Problem details — Could you please repeat the entries below word for word, with the images left out?

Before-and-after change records
Content starts
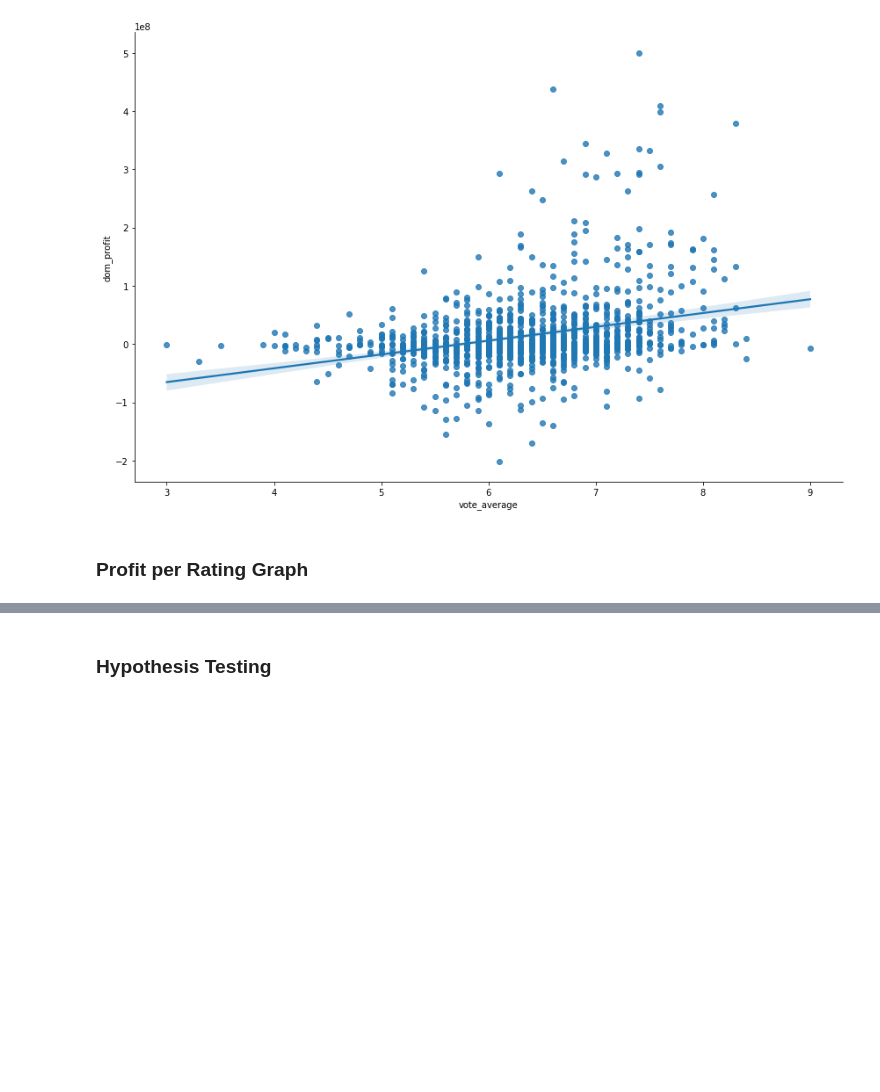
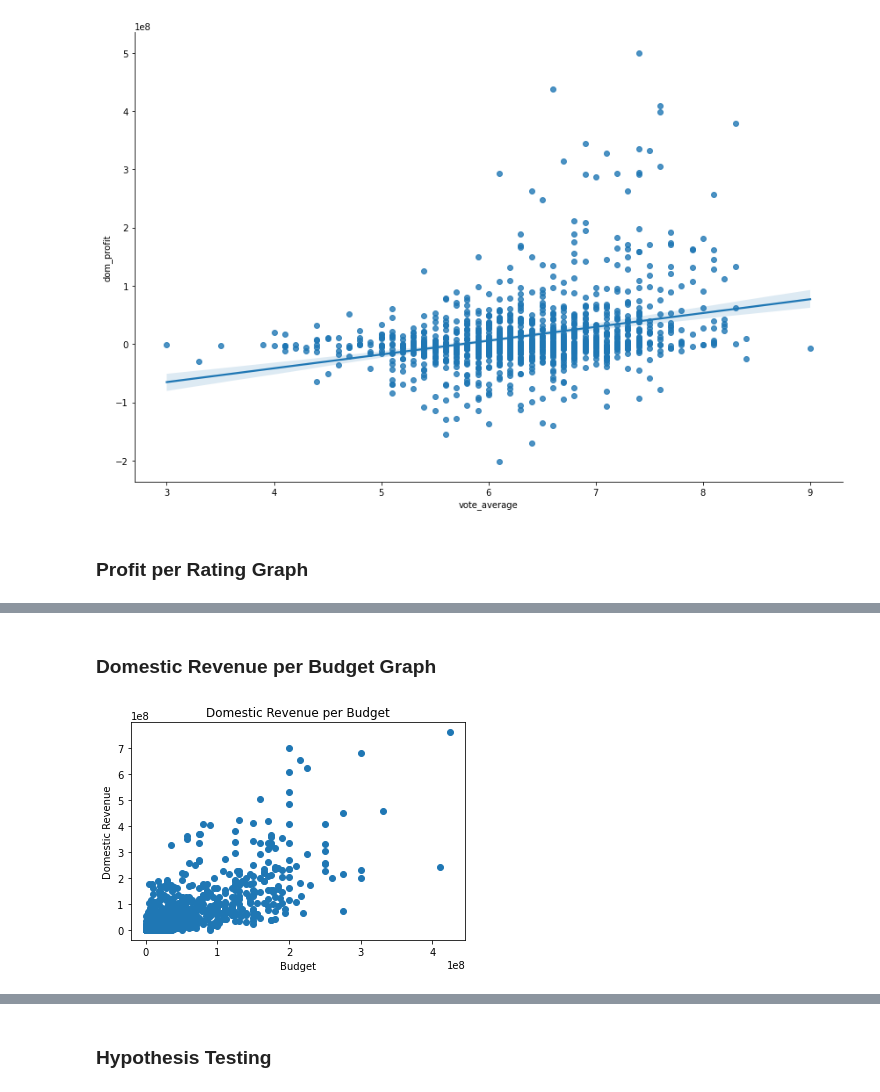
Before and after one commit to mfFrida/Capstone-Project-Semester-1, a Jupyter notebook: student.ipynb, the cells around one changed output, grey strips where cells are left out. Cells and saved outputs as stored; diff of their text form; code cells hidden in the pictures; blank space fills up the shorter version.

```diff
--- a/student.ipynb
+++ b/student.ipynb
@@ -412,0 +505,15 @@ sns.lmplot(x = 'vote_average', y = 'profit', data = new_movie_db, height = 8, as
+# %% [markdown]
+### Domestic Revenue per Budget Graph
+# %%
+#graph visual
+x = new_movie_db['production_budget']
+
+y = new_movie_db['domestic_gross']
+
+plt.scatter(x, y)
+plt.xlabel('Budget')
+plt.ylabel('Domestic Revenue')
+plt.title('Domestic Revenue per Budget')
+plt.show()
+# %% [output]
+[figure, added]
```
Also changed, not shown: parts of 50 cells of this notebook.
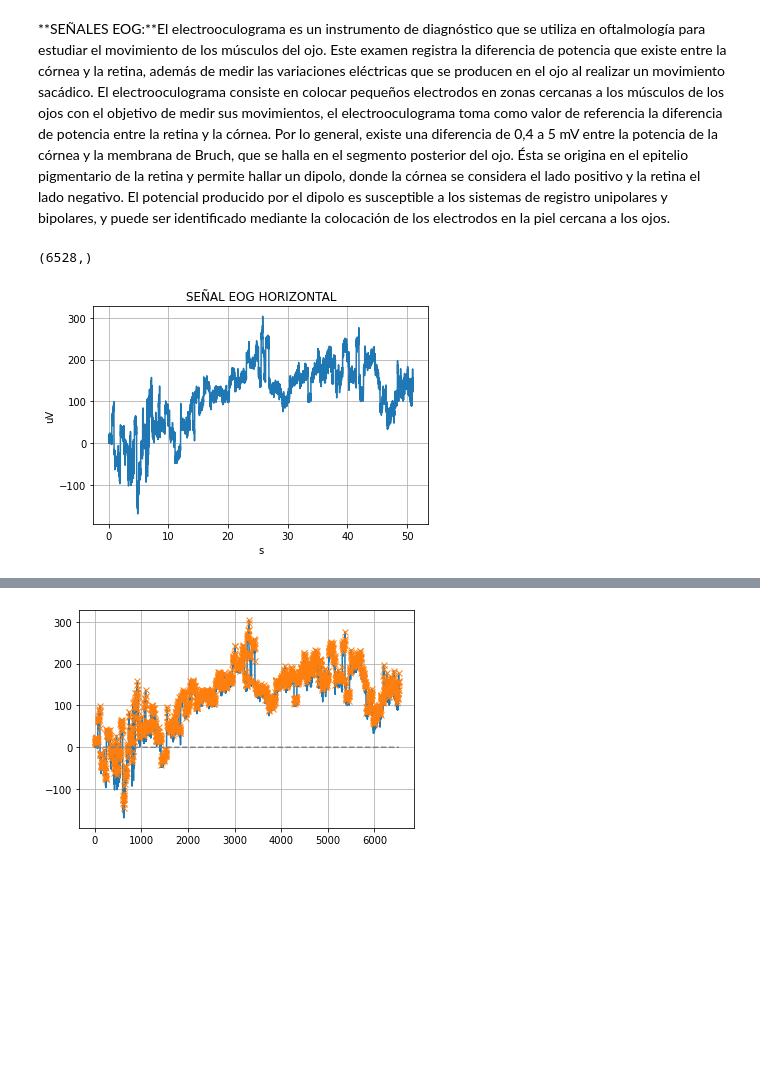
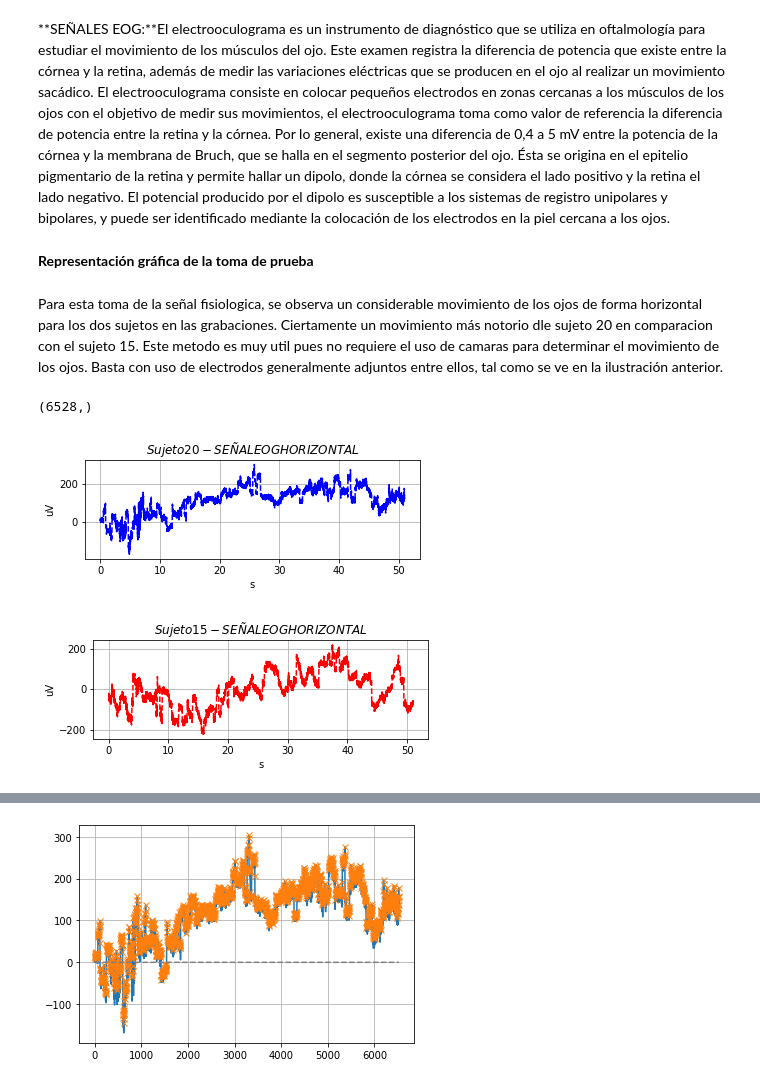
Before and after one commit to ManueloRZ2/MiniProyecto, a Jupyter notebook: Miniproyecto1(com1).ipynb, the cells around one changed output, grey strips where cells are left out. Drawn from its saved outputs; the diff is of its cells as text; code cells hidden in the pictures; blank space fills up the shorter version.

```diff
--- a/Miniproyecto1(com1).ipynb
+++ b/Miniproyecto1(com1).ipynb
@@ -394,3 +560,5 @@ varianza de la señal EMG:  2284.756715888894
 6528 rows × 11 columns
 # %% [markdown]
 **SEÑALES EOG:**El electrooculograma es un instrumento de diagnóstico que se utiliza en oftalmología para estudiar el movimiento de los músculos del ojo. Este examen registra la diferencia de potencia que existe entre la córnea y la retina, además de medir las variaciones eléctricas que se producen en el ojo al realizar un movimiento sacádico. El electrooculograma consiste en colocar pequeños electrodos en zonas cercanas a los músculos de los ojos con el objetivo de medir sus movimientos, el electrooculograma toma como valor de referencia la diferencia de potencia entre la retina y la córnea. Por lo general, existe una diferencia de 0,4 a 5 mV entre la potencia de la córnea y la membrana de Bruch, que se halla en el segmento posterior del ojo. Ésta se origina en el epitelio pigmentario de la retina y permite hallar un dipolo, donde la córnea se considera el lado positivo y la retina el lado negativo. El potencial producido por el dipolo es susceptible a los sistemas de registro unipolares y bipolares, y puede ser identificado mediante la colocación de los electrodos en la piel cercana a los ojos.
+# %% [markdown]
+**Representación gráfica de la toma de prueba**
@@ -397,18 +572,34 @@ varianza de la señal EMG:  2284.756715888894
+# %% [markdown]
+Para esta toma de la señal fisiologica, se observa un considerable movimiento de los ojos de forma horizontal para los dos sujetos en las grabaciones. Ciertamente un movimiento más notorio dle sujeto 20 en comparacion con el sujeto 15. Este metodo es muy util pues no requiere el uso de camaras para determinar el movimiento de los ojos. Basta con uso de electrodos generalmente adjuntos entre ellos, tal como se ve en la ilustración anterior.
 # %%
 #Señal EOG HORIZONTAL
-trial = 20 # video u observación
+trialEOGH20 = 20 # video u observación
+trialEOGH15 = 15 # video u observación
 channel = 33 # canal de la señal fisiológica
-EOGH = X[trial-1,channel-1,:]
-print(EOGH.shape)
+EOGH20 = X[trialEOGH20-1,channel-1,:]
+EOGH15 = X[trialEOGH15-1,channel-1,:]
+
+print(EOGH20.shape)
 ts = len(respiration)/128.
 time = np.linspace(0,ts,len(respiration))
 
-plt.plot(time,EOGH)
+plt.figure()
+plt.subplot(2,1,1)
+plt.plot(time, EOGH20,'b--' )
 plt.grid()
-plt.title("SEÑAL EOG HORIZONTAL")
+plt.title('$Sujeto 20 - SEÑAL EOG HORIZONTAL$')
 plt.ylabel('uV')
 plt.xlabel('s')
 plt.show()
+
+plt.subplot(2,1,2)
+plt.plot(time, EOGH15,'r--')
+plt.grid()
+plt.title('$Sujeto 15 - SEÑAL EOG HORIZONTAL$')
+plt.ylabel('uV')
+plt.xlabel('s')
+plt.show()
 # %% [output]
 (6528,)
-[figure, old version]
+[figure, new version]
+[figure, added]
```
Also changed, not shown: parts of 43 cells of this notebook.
Content ends
Answer space —
Before and after one commit to mfFrida/Capstone-Project-Semester-1, a Jupyter notebook: student.ipynb, the cells around one changed output, grey strips where cells are left out. Cells and saved outputs as stored; diff of their text form; code cells hidden in the pictures; blank space fills up the shorter version.

```diff
--- a/student.ipynb
+++ b/student.ipynb
@@ -412,0 +505,15 @@ sns.lmplot(x = 'vote_average', y = 'profit', data = new_movie_db, height = 8, as
+# %% [markdown]
+### Domestic Revenue per Budget Graph
+# %%
+#graph visual
+x = new_movie_db['production_budget']
+
+y = new_movie_db['domestic_gross']
+
+plt.scatter(x, y)
+plt.xlabel('Budget')
+plt.ylabel('Domestic Revenue')
+plt.title('Domestic Revenue per Budget')
+plt.show()
+# %% [output]
+[figure, added]
```
Also changed, not shown: parts of 50 cells of this notebook.
Before and after one commit to ManueloRZ2/MiniProyecto, a Jupyter notebook: Miniproyecto1(com1).ipynb, the cells around one changed output, grey strips where cells are left out. Drawn from its saved outputs; the diff is of its cells as text; code cells hidden in the pictures; blank space fills up the shorter version.

```diff
--- a/Miniproyecto1(com1).ipynb
+++ b/Miniproyecto1(com1).ipynb
@@ -394,3 +560,5 @@ varianza de la señal EMG:  2284.756715888894
 6528 rows × 11 columns
 # %% [markdown]
 **SEÑALES EOG:**El electrooculograma es un instrumento de diagnóstico que se utiliza en oftalmología para estudiar el movimiento de los músculos del ojo. Este examen registra la diferencia de potencia que existe entre la córnea y la retina, además de medir las variaciones eléctricas que se producen en el ojo al realizar un movimiento sacádico. El electrooculograma consiste en colocar pequeños electrodos en zonas cercanas a los músculos de los ojos con el objetivo de medir sus movimientos, el electrooculograma toma como valor de referencia la diferencia de potencia entre la retina y la córnea. Por lo general, existe una diferencia de 0,4 a 5 mV entre la potencia de la córnea y la membrana de Bruch, que se halla en el segmento posterior del ojo. Ésta se origina en el epitelio pigmentario de la retina y permite hallar un dipolo, donde la córnea se considera el lado positivo y la retina el lado negativo. El potencial producido por el dipolo es susceptible a los sistemas de registro unipolares y bipolares, y puede ser identificado mediante la colocación de los electrodos en la piel cercana a los ojos.
+# %% [markdown]
+**Representación gráfica de la toma de prueba**
@@ -397,18 +572,34 @@ varianza de la señal EMG:  2284.756715888894
+# %% [markdown]
+Para esta toma de la señal fisiologica, se observa un considerable movimiento de los ojos de forma horizontal para los dos sujetos en las grabaciones. Ciertamente un movimiento más notorio dle sujeto 20 en comparacion con el sujeto 15. Este metodo es muy util pues no requiere el uso de camaras para determinar el movimiento de los ojos. Basta con uso de electrodos generalmente adjuntos entre ellos, tal como se ve en la ilustración anterior.
 # %%
 #Señal EOG HORIZONTAL
-trial = 20 # video u observación
+trialEOGH20 = 20 # video u observación
+trialEOGH15 = 15 # video u observación
 channel = 33 # canal de la señal fisiológica
-EOGH = X[trial-1,channel-1,:]
-print(EOGH.shape)
+EOGH20 = X[trialEOGH20-1,channel-1,:]
+EOGH15 = X[trialEOGH15-1,channel-1,:]
+
+print(EOGH20.shape)
 ts = len(respiration)/128.
 time = np.linspace(0,ts,len(respiration))
 
-plt.plot(time,EOGH)
+plt.figure()
+plt.subplot(2,1,1)
+plt.plot(time, EOGH20,'b--' )
 plt.grid()
-plt.title("SEÑAL EOG HORIZONTAL")
+plt.title('$Sujeto 20 - SEÑAL EOG HORIZONTAL$')
 plt.ylabel('uV')
 plt.xlabel('s')
 plt.show()
+
+plt.subplot(2,1,2)
+plt.plot(time, EOGH15,'r--')
+plt.grid()
+plt.title('$Sujeto 15 - SEÑAL EOG HORIZONTAL$')
+plt.ylabel('uV')
+plt.xlabel('s')
+plt.show()
 # %% [output]
 (6528,)
-[figure, old version]
+[figure, new version]
+[figure, added]
```
Also changed, not shown: parts of 43 cells of this notebook.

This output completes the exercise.